Depression, anxiety and other mental health issues can affect anyone – including children. In fact, it’s estimated that one in five children struggle with mental health, but only one-third receive the treatment they need.
“Many adults don’t associate mental health challenges with children,” says Chad Lennon, MD, child and adolescent psychiatrist at Adventist HealthCare Shady Grove Medical Center. “But the reality is that some children will face anxiety, depression and other issues. It’s important for parents to be able to recognize these signs and offer the support their children need.”
Signs and symptoms of mental health issues in children
The most common mental disorders in children include:
- Attention-Deficit/Hyperactivity Disorder (ADHD)
- Behavioral disorders
Symptoms and warning signs of these can vary greatly based on the condition and child. Dr. Lennon recommends talking with your child’s pediatrician if something seems out of the norm for your child.
“Trust your gut,” he encourages. “Parents know their child best, and if your child is demonstrating troubling behavior for more than a few days or weeks and just doesn’t seem like himself, call your pediatrician. Your child’s doctor knows your child and can offer guidance on whether it’s just a phase or if your child needs more support to deal with whatever he is facing.”
Other symptoms of mental illness in children include:
- Decline in school performance
- Change in friendships
- Loss of interest in favorite activities
- Constant worry or anxiety
- Frequent nightmares
- Sadness or irritability
- Frequent temper tantrums
“A mental health condition is an illness. It is a result of the chemicals in the brain not working or responding as they usually do,” explains Dr. Lennon. “And just as you would seek treatment for an ear ache or illness in your child, you also shouldn’t hesitate to seek treatment for a mental health illness.”
Get your child the help, support needed
“There are many effective treatment options for mental health conditions in children, and there’s no shame in getting the help and support your child needs,” says Dr. Lennon. “A trained mental health provider will work closely with your child to create a treatment plan that’s right for your child.”
Treatment may include:
- Talk therapy
- Cognitive behavior therapy
- Developing coping skills
Build open, honest communication
A loving, supportive home can go a long way in encouraging your child’s mental health – whether or not they are facing a diagnosed condition.
“Keep the lines of communication open with your child,” encourages Dr. Lennon. “As children grow they are more open to friends than parents, but when you find time to connect and talk with your child, they will be more likely to share their concerns and worries with you – giving you the opportunity to offer the support they need.”
Dr. Lennon also encourages parents to build relationships with the adults and friends your children are close to – whether it’s a coach, teacher or sibling – and get a well-rounded picture of how your child is doing.
Mental health is a strength, not a weakness
Too often, a mental health issue is seen as a weakness.
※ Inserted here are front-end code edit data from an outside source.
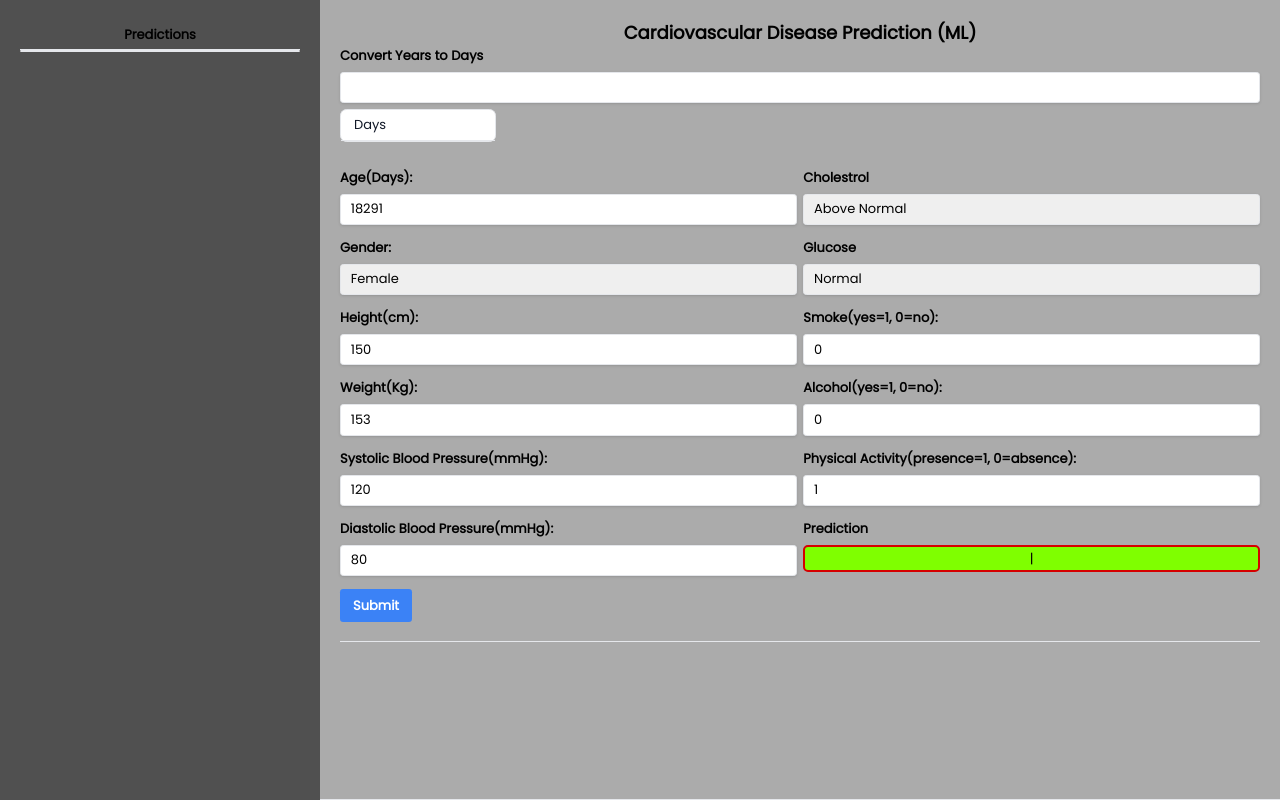
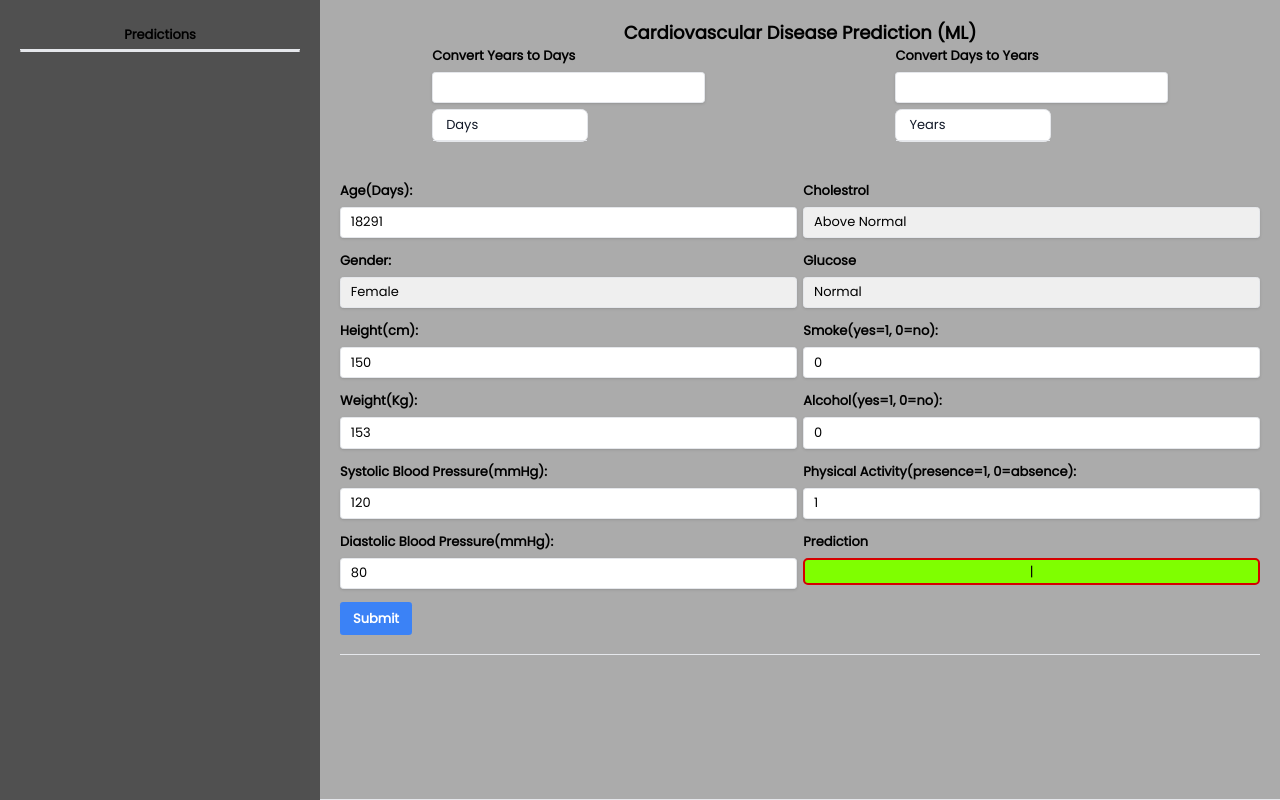
Before and after one commit to harontaiko/cvd-ML-, a Flask app: page / in a window 1280 px wide. Shown: the part 45-845 px from the top of the page. Run offline with Flask 2, Linux system fonts and the light colour scheme; parts of the project's set-up code (start-up, migrations or seed data) failed here and were passed over; some libraries are stand-ins or nearby versions.

Commit message:
unit testing, html titles

```diff
--- a/static/js/app.js
+++ b/static/js/app.js
@@ -8,8 +8,16 @@ function convertYearsToDays(years) {
   return years * daysInYear;
 }
 
+function convertDaystoYears(mdays){
+  const y = 365;
+  return mdays/y;
+}
+
 const yearsInput = document.getElementById('years-input');
 const daysOutput = document.getElementById('days-output');
+
+const daysInput = document.getElementById('days-input');
+const yearsOutput = document.getElementById('years-output');
 
 yearsInput.addEventListener('input', () => {
   const years = Number(yearsInput.value);
@@ -17,6 +25,11 @@ yearsInput.addEventListener('input', () => {
   daysOutput.textContent = days + ' Days ';
 });
 
+daysInput.addEventListener('input', () => {
+  const mdays = Number(daysInput.value);
+  const myears = convertDaystoYears(mdays);
+  yearsOutput.textContent = myears + ' Years';
+})
 
 /*
 askInput.addEventListener("keyup", function(event) {
--- a/templates/index.html
+++ b/templates/index.html
@@ -129,6 +129,7 @@
         <div class="messages">
           <div class="mx-auto my-auto">
             <h2 class="text-2xl text-center font-bold text-heading">Cardiovascular Disease Prediction (ML)</h2>
+            <div class="grid grid-cols-2 gap-2">
               <div class="border-orange-600 mx-auto">
                 <div class="mb-4">
                   <label class="block text-dark-700 font-bold mb-2" for="activity">Convert Years to Days</label>
@@ -137,6 +138,17 @@
                   <ul class="mt-2 w-48 text-sm font-medium text-gray-900 bg-white border border-gray-200 rounded-lg dark:bg-gray-700 dark:border-gray-600 dark:text-white">
                     <li class="w-full px-4 py-2 border-b border-gray-200 rounded-t-lg dark:border-gray-600" id="days-output"> Days </li>
                   </ul>
+                </div>
+              </div>
+              <div class="border-orange-600 mx-auto">
+                <div class="mb-4">
+                  <label class="block text-dark-700 font-bold mb-2" for="activity">Convert Days to Years</label>
+                  <input class="shadow appearance-none border rounded w-full py-2 px-3 text-dark-700 leading-tight focus:outline-none focus:shadow-outline" id="days-input" type="number" name="days-input">
+                  <br>
+                  <ul class="mt-2 w-48 text-sm font-medium text-gray-900 bg-white border border-gray-200 rounded-lg dark:bg-gray-700 dark:border-gray-600 dark:text-white">
+                    <li class="w-full px-4 py-2 border-b border-gray-200 rounded-t-lg dark:border-gray-600" id="years-output"> Years </li>
+                  </ul>
+                </div>
               </div>
             </div>
           <form id="form" class=" mx-auto mt-8 my-auto">
@@ -163,12 +175,12 @@
                           <input class="shadow appearance-none border rounded w-full py-2 px-3 text-dark-700 leading-tight focus:outline-none focus:shadow-outline" id="weight" type="number" name="weight" value="153" required>
                         </div>
                         <div class="mb-4">
-                          <label class="block text-dark-700 font-bold mb-2" for="bp">Systolic Blood Pressure(mmHg):</label>
-                          <input class="shadow appearance-none border rounded w-full py-2 px-3 text-dark-700 leading-tight focus:outline-none focus:shadow-outline" id="systolic_bp" type="number" name="systolic_bp" value="120" required>
+                          <label class="block text-dark-700 font-bold mb-2" for="bp" title="a unit of pressure equal to the pressure exerted by a column of mercury 1 millimeter high at 0°C and under the acceleration of gravity and nearly equivalent to 1 torr (about 133.3 pascals)">Systolic Blood Pressure(mmHg):</label>
+                          <input class="shadow appearance-none border rounded w-full py-2 px-3 text-dark-700 leading-tight focus:outline-none focus:shadow-outline" id="systolic_bp" type="number"  title="indicates how much pressure your blood is exerting against your artery walls when the heart beats." name="systolic_bp" value="120" required>
                         </div>
                         <div class="mb-4">
                           <label class="block text-dark-700 font-bold mb-2" for="bp">Diastolic Blood Pressure(mmHg):</label>
-                          <input class="shadow appearance-none border rounded w-full py-2 px-3 text-dark-700 leading-tight focus:outline-none focus:shadow-outline" id="diastolic_bp" type="number" name="diastolic_bp"  value="80" required>
+                          <input class="shadow appearance-none border rounded w-full py-2 px-3 text-dark-700 leading-tight focus:outline-none focus:shadow-outline" id="diastolic_bp" type="number" title="Indicates how much pressure your blood is exerting against your artery walls while the heart is resting between beats" name="diastolic_bp"  value="80" required>
                         </div>
                   </div>
                   <div>
```
Also changed, not shown: app.py (+13 -0 lines), readme.md. Lines whose indentation alone changed are shown as unchanged.
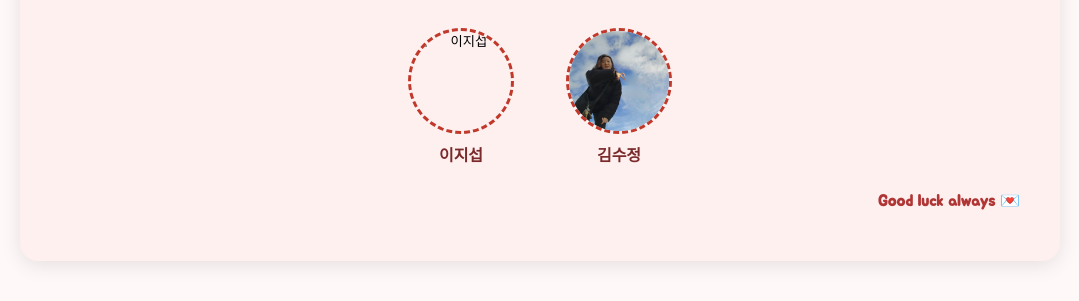
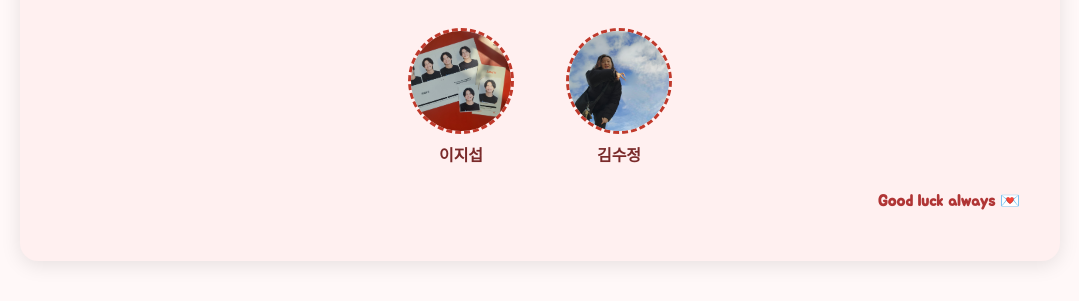
Before and after one commit to ejkang0412/0626, a plain HTML site: page index.html in a window 1280 px wide. Shown: the part 576-877 px from the top of the page, without its empty margins (100-1179 px from the left). Drawn offline with Linux system fonts and the light colour scheme; a web font is replaced by a local one.

Commit message:
Update index.html

```diff
--- a/index.html
+++ b/index.html
@@ -282,7 +282,7 @@
       },
       {
         name: "이지섭",
-        image: "js.jpg",
+        image: "js.jpeg",
         letter: `안녕하세요, 멘토님. 옆자리에 앉았던 경기대학교 미디어영상학과 18학번 이지섭이라고 합니다.
         이제까지 광고 분야의 직무를 희망하여 관련된 사람들과 교류하고 직무 경험을 쌓았던 중 뒤늦게 HR에 관심을 가지게 되었습니다.
         기존의 이력을 틀고 준비하는 것이기에 늦고 조급한 감도 있었고, 여러 인턴들에서 면접의 벽을 넘지 못하고 또 저 스스로도 과연 제가 희망하는 HR이 실무와 현실과 비슷한 그림인지가 의심스러웠던 차에 이번 기업 탐방을 듣게 되었는데요.
```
But, when parents and children can recognize they need help – and seek that help out – it’s truly a sign of strength.
“Don’t be afraid to reach out to a therapist or psychiatrist if that’s something your child needs – or something you need as a parent,” says Dr. Lennon. “It can make a difference in your children’s mental and physical health.”